### DATA PROVIDED:
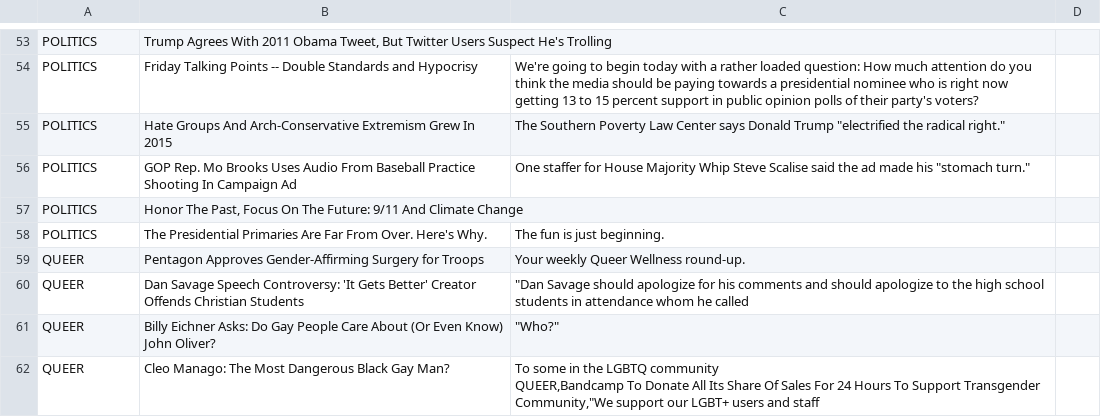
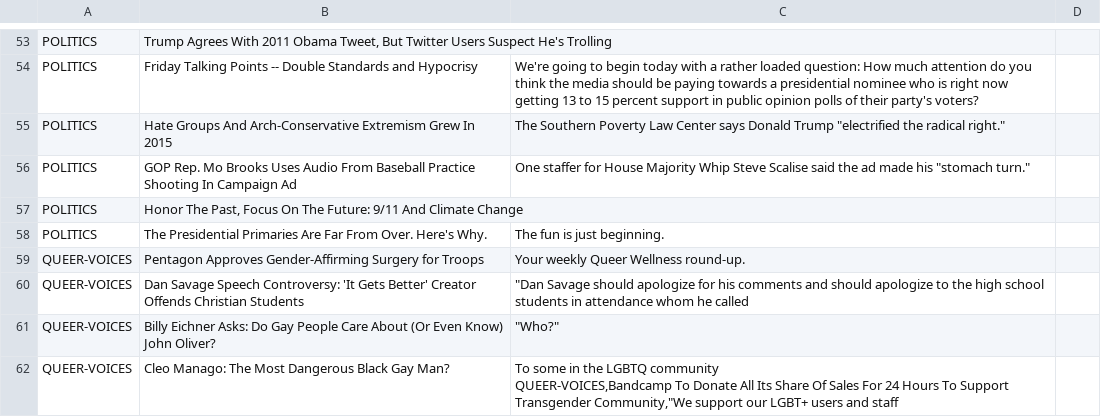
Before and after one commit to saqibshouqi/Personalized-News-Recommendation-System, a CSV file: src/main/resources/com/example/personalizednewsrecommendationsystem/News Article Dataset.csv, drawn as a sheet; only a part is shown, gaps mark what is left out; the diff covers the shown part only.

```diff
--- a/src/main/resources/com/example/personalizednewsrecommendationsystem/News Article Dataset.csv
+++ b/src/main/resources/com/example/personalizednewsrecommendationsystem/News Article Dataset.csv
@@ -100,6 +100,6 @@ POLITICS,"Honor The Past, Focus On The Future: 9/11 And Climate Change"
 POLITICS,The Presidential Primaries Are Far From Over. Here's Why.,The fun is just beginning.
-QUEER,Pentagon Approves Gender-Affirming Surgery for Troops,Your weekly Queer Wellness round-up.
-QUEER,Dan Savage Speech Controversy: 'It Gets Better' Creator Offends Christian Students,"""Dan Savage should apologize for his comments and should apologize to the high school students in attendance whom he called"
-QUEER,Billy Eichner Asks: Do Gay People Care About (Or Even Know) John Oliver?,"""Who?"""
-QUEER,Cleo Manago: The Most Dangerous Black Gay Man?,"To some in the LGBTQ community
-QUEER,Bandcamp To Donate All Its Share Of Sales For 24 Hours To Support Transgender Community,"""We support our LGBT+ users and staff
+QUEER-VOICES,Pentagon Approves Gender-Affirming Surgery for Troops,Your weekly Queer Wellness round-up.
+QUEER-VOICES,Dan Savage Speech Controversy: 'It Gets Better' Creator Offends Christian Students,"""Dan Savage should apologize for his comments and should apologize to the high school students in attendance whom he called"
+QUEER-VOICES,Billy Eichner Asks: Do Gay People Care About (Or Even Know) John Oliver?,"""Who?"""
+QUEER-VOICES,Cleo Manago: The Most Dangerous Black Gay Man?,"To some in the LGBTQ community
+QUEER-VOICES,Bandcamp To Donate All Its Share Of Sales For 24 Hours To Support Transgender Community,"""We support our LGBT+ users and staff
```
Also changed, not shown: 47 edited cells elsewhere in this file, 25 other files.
---
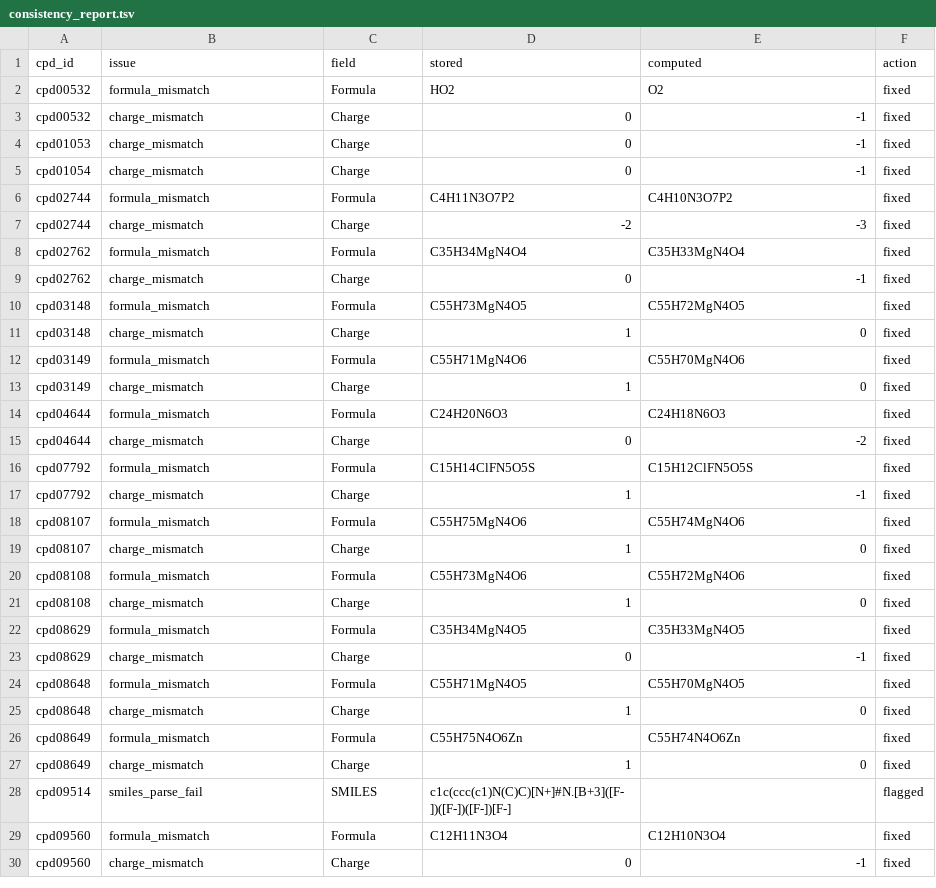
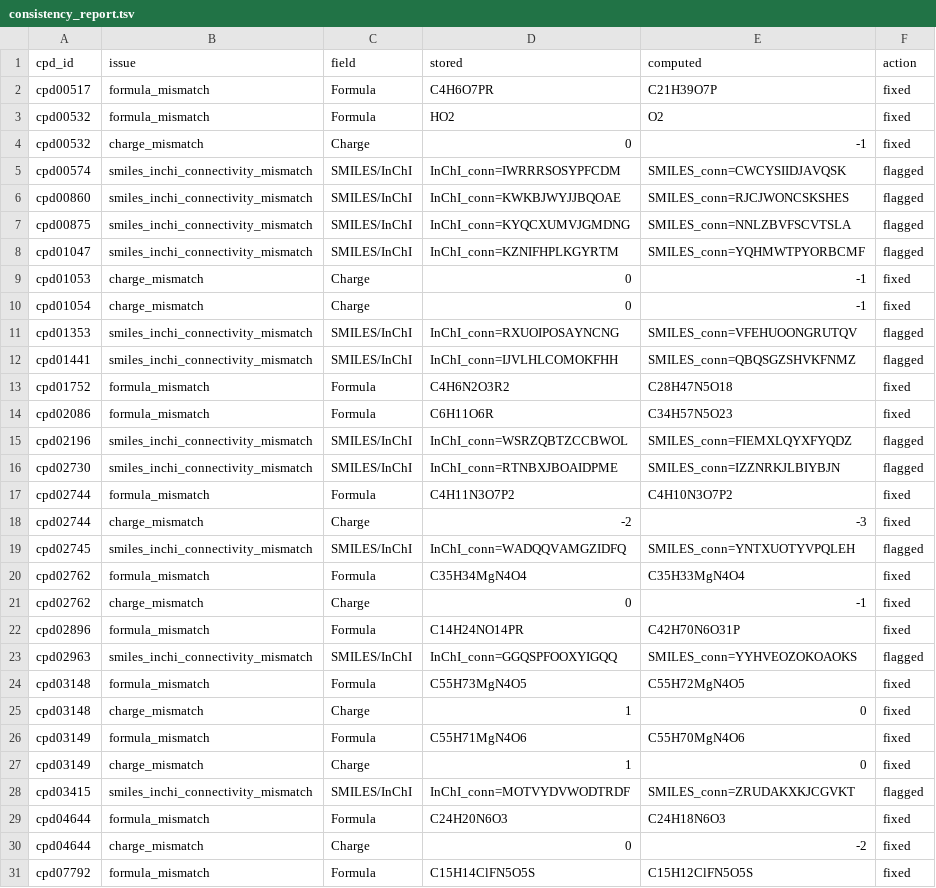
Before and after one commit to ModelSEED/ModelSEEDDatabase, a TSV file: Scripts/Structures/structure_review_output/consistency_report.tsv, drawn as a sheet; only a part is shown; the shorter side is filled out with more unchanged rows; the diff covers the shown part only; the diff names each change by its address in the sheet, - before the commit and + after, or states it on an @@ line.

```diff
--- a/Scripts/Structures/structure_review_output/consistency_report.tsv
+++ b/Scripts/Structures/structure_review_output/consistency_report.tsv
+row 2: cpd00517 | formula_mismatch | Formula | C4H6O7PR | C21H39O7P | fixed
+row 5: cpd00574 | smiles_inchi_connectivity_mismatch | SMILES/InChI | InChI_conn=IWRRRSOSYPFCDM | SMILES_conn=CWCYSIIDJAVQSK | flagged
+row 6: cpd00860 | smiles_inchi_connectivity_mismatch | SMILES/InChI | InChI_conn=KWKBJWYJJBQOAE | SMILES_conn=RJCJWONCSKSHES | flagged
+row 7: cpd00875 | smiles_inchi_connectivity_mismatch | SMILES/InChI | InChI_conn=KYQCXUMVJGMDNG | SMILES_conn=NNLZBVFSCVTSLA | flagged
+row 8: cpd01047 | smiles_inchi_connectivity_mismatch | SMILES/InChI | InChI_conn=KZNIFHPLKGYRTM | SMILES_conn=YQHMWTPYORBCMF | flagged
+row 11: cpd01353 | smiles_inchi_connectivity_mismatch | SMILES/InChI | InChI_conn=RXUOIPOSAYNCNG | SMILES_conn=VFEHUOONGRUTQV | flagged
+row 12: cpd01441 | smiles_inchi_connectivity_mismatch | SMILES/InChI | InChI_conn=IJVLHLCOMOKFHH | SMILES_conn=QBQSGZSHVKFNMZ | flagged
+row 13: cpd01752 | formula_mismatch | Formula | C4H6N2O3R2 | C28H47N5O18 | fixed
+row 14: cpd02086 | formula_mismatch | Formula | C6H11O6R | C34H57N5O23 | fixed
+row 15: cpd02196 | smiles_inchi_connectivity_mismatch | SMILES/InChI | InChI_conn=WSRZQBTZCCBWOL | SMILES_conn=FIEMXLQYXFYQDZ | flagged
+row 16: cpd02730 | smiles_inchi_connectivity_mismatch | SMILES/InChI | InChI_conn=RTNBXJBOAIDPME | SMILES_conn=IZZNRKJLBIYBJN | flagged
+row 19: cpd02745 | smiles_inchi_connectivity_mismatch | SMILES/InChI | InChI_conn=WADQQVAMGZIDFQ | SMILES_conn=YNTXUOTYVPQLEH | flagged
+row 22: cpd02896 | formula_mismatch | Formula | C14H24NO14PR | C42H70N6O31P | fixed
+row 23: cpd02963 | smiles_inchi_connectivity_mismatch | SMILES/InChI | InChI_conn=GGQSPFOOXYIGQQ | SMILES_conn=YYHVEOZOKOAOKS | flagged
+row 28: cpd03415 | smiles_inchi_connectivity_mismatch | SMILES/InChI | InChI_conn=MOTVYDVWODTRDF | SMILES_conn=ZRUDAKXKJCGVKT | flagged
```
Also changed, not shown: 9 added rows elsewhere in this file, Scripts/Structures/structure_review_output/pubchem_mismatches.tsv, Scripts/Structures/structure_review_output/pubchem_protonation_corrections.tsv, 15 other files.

### EXERCISE BRIEF:
Copy each line of the listing that carries the word "Formula".

### OUTPUT BELOW:
+row 2: cpd00517 | formula_mismatch | Formula | C4H6O7PR | C21H39O7P | fixed
+row 13: cpd01752 | formula_mismatch | Formula | C4H6N2O3R2 | C28H47N5O18 | fixed
+row 14: cpd02086 | formula_mismatch | Formula | C6H11O6R | C34H57N5O23 | fixed
+row 22: cpd02896 | formula_mismatch | Formula | C14H24NO14PR | C42H70N6O31P | fixed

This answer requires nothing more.